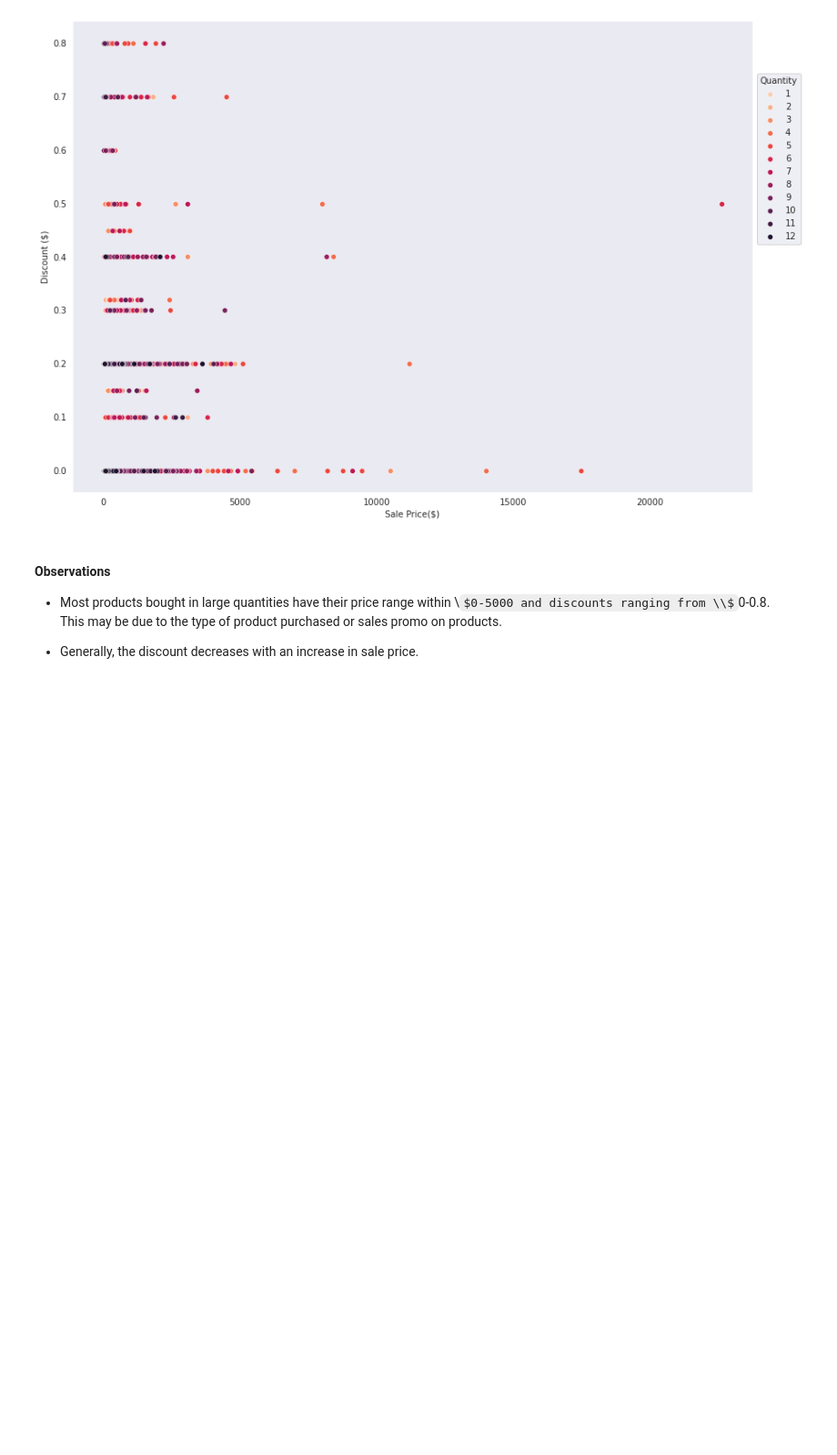
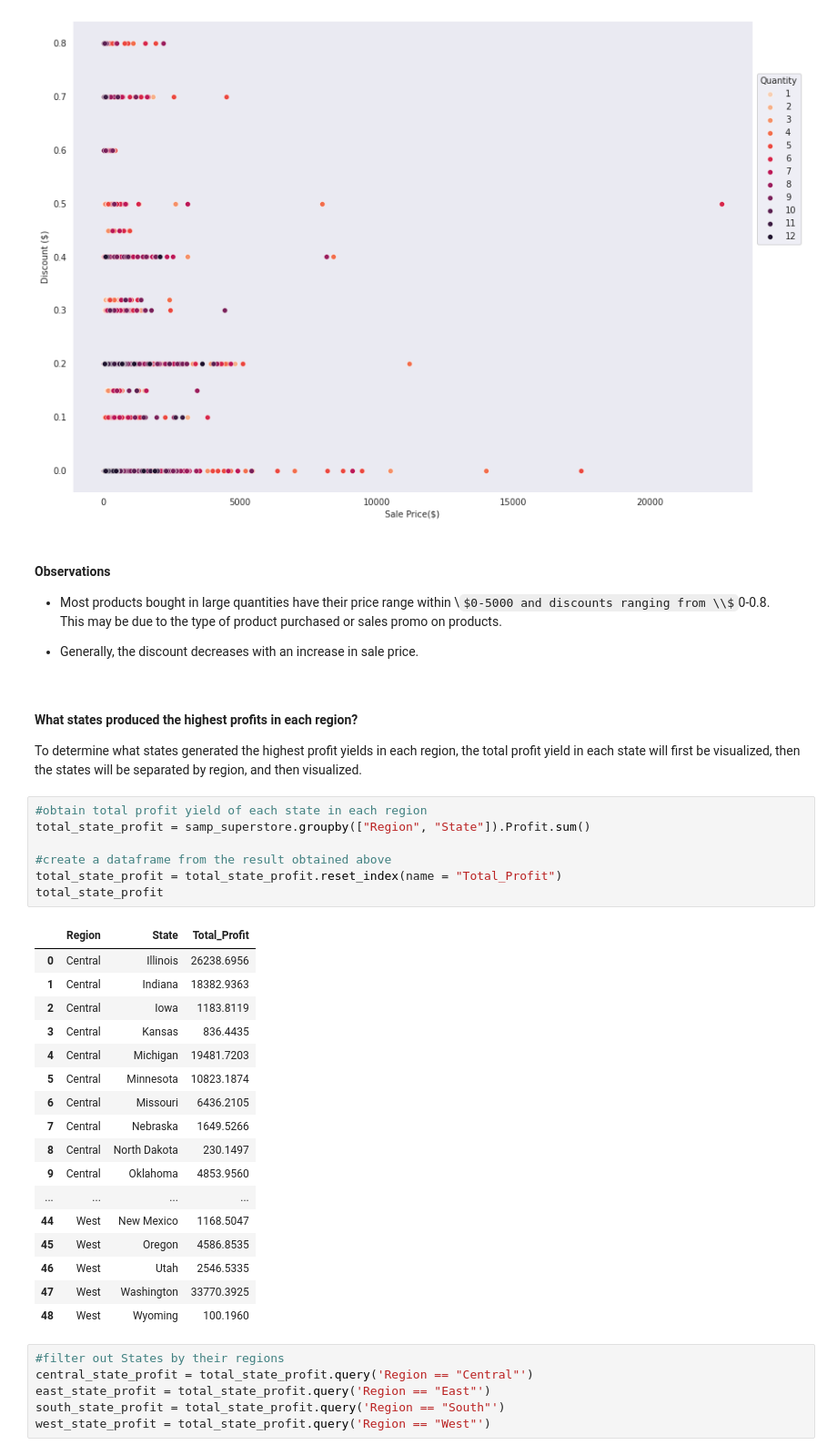
Before and after one commit to Dee-nDee/SuperStore_Data_Analysis, a Jupyter notebook: SuperStore.ipynb, the cells around one changed output. Shown at 91% size. Cells and saved outputs as stored; diff of their text form; some formulas as TeX source; blank space fills up the shorter version.

```diff
--- a/SuperStore.ipynb
+++ b/SuperStore.ipynb
@@ -1172,3 +1172,38 @@ plt.grid(False)
 This may be due to the type of product purchased or sales promo on products.
 
 - Generally, the discount decreases with an increase in sale price.
+# %% [markdown]
+#### What states produced the highest profits in each region?
+
+To determine what states generated the highest profit yields in each region, the total profit yield in each state will first be visualized, then the states will be separated by region, and then visualized.
+# %%
+#obtain total profit yield of each state in each region
+total_state_profit = samp_superstore.groupby(["Region", "State"]).Profit.sum()
+
+#create a dataframe from the result obtained above
+total_state_profit = total_state_profit.reset_index(name = "Total_Profit")
+total_state_profit
+# %% [output]
+|  | Region | State | Total_Profit |
+| 0 | Central | Illinois | 26238.6956 |
+| 1 | Central | Indiana | 18382.9363 |
+| 2 | Central | Iowa | 1183.8119 |
+| 3 | Central | Kansas | 836.4435 |
+| 4 | Central | Michigan | 19481.7203 |
+| 5 | Central | Minnesota | 10823.1874 |
+| 6 | Central | Missouri | 6436.2105 |
+| 7 | Central | Nebraska | 1649.5266 |
+| 8 | Central | North Dakota | 230.1497 |
+| 9 | Central | Oklahoma | 4853.9560 |
+| ... | ... | ... | ... |
+| 44 | West | New Mexico | 1168.5047 |
+| 45 | West | Oregon | 4586.8535 |
+| 46 | West | Utah | 2546.5335 |
+| 47 | West | Washington | 33770.3925 |
+| 48 | West | Wyoming | 100.1960 |
+# %%
+#filter out States by their regions
+central_state_profit = total_state_profit.query('Region == "Central"')
+east_state_profit = total_state_profit.query('Region == "East"')
+south_state_profit = total_state_profit.query('Region == "South"')
+west_state_profit = total_state_profit.query('Region == "West"')
```
Also changed, not shown: parts of 3 cells of this notebook.
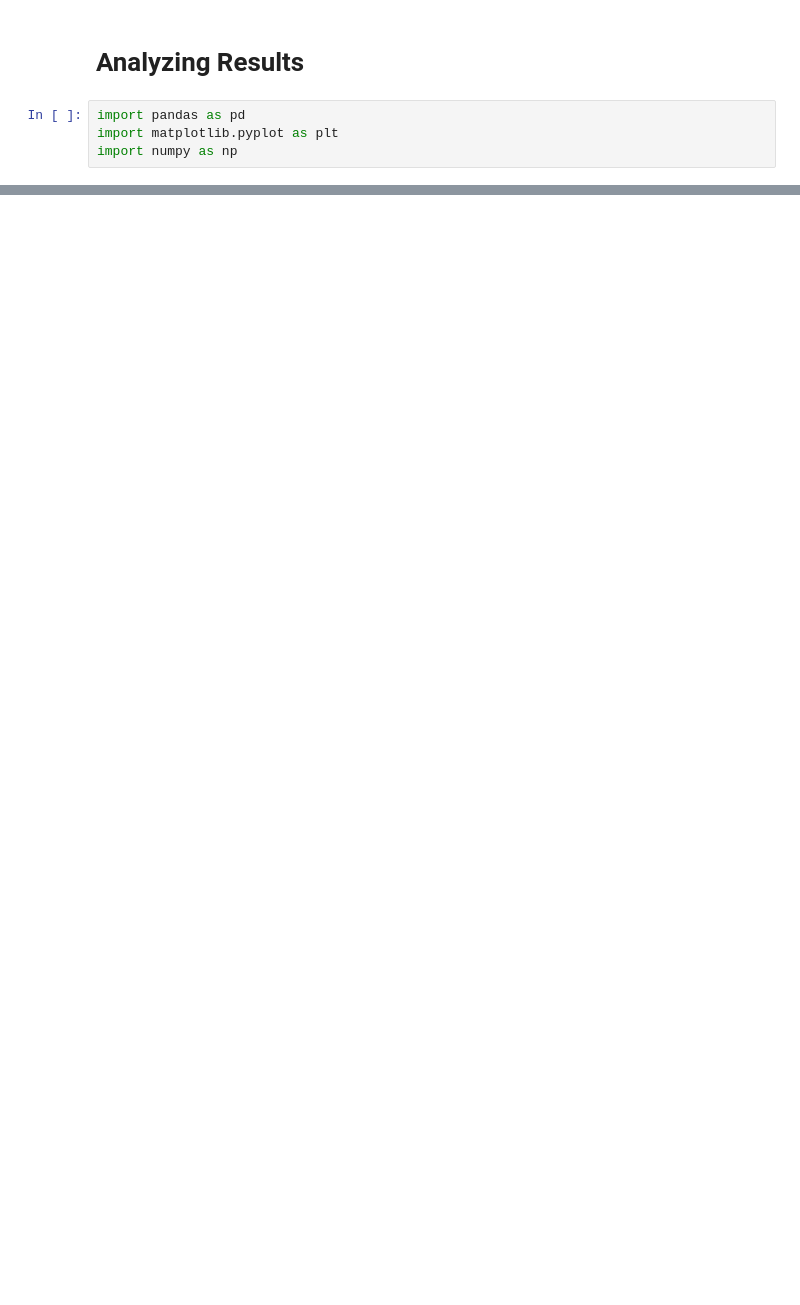
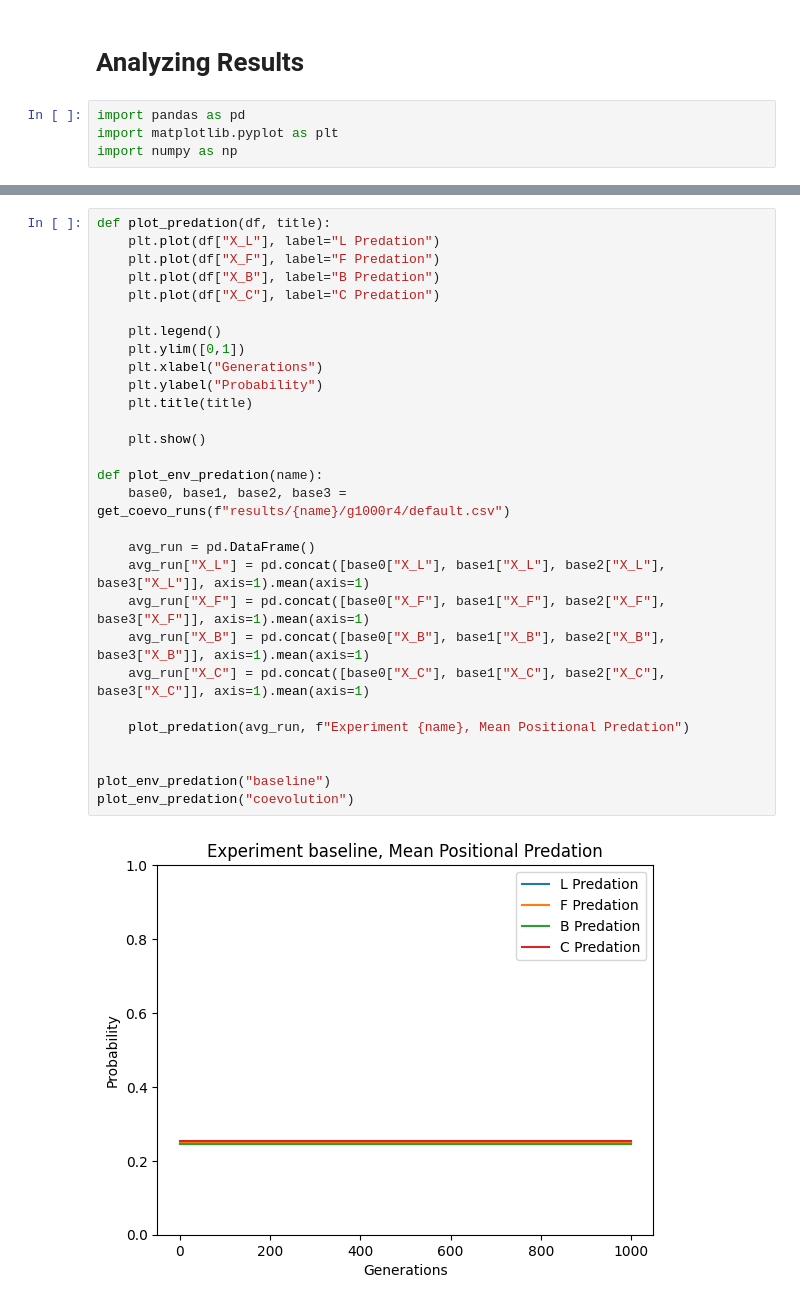
Before and after one commit to Maxuuuuuu/naco-project, a Jupyter notebook: analysis.ipynb, the cells around one changed output, grey strips where cells are left out. Cells and saved outputs as stored; diff of their text form; blank space fills up the shorter version.

```diff
--- a/analysis.ipynb
+++ b/analysis.ipynb
@@ -102,0 +132,31 @@ plot_env_cm(["1A", "1B", "2A", "2B"])
+# %%
+def plot_predation(df, title):
+    plt.plot(df["X_L"], label="L Predation")
+    plt.plot(df["X_F"], label="F Predation")
+    plt.plot(df["X_B"], label="B Predation")
+    plt.plot(df["X_C"], label="C Predation")
+
+    plt.legend()
+    plt.ylim([0,1])
+    plt.xlabel("Generations")
+    plt.ylabel("Probability")
+    plt.title(title)
+
+    plt.show()
+
+def plot_env_predation(name):
+    base0, base1, base2, base3 = get_coevo_runs(f"results/{name}/g1000r4/default.csv")
+
+    avg_run = pd.DataFrame()
+    avg_run["X_L"] = pd.concat([base0["X_L"], base1["X_L"], base2["X_L"], base3["X_L"]], axis=1).mean(axis=1)
+    avg_run["X_F"] = pd.concat([base0["X_F"], base1["X_F"], base2["X_F"], base3["X_F"]], axis=1).mean(axis=1)
+    avg_run["X_B"] = pd.concat([base0["X_B"], base1["X_B"], base2["X_B"], base3["X_B"]], axis=1).mean(axis=1)
+    avg_run["X_C"] = pd.concat([base0["X_C"], base1["X_C"], base2["X_C"], base3["X_C"]], axis=1).mean(axis=1)
+
+    plot_predation(avg_run, f"Experiment {name}, Mean Positional Predation")
+
+
+plot_env_predation("baseline")
+plot_env_predation("coevolution")
+# %% [output]
+[figure, added]
```
Also changed, not shown: parts of 10 cells of this notebook, 23 other files.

**REQUIREMENT:**
Where the string "West" occurs in the data, return the whole line.

**SOLUTION TO THIS EXERCISE:**
+| 44 | West | New Mexico | 1168.5047 |
+| 45 | West | Oregon | 4586.8535 |
+| 46 | West | Utah | 2546.5335 |
+| 47 | West | Washington | 33770.3925 |
+| 48 | West | Wyoming | 100.1960 |
+west_state_profit = total_state_profit.query('Region == "West"')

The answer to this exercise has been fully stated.